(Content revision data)
[Start of Attachment]
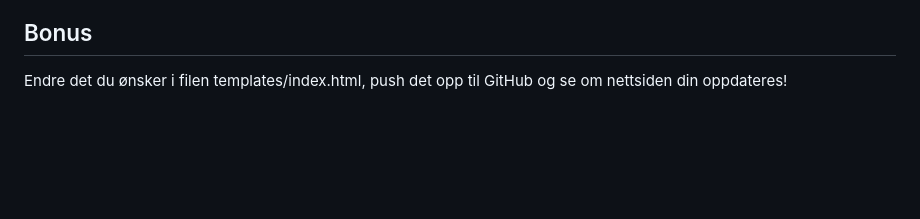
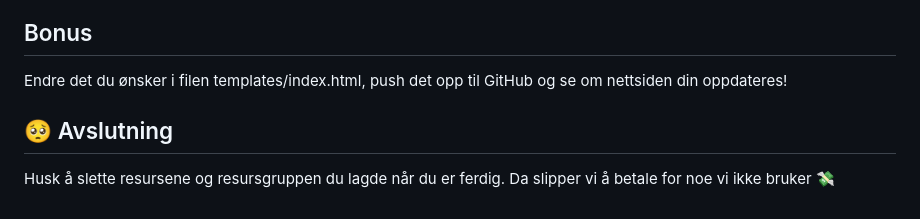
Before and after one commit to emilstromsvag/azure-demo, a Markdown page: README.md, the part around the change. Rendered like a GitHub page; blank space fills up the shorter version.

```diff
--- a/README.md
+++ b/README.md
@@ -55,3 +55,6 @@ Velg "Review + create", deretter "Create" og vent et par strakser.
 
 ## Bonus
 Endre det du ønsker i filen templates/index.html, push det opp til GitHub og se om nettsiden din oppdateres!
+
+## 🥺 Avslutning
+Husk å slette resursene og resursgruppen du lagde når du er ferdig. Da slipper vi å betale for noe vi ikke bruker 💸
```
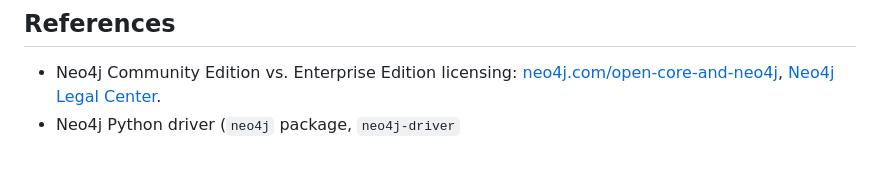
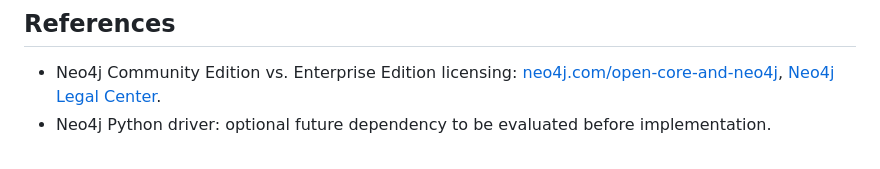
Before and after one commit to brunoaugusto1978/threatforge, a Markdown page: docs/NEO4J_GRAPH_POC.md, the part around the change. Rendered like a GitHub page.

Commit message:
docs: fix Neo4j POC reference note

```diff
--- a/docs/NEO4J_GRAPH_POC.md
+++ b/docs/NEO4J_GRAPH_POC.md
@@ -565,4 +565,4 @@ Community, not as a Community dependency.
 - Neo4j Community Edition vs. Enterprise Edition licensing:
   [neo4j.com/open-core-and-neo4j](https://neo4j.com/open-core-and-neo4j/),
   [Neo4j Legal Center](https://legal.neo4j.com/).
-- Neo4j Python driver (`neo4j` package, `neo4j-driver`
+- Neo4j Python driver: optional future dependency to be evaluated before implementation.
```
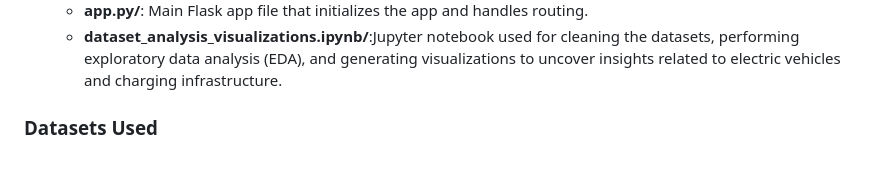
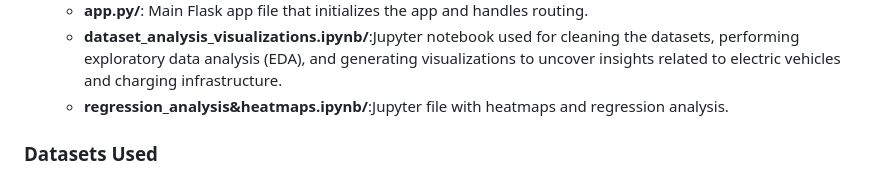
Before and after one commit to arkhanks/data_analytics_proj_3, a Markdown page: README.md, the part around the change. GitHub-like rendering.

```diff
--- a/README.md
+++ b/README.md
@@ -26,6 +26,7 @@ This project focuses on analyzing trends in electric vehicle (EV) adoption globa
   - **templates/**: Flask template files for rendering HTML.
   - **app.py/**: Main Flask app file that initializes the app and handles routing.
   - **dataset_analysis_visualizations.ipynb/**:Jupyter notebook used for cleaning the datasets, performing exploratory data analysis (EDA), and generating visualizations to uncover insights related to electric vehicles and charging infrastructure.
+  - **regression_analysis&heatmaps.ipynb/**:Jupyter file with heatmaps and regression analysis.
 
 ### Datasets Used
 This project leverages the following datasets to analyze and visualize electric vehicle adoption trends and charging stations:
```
[End of Attachment]
▶ Work required:
Report each line of the entries where the word "Markdown" occurs.

▶ Answer to this problem:
Before and after one commit to emilstromsvag/azure-demo, a Markdown page: README.md, the part around the change. Rendered like a GitHub page; blank space fills up the shorter version.
Before and after one commit to brunoaugusto1978/threatforge, a Markdown page: docs/NEO4J_GRAPH_POC.md, the part around the change. Rendered like a GitHub page.
Before and after one commit to arkhanks/data_analytics_proj_3, a Markdown page: README.md, the part around the change. GitHub-like rendering.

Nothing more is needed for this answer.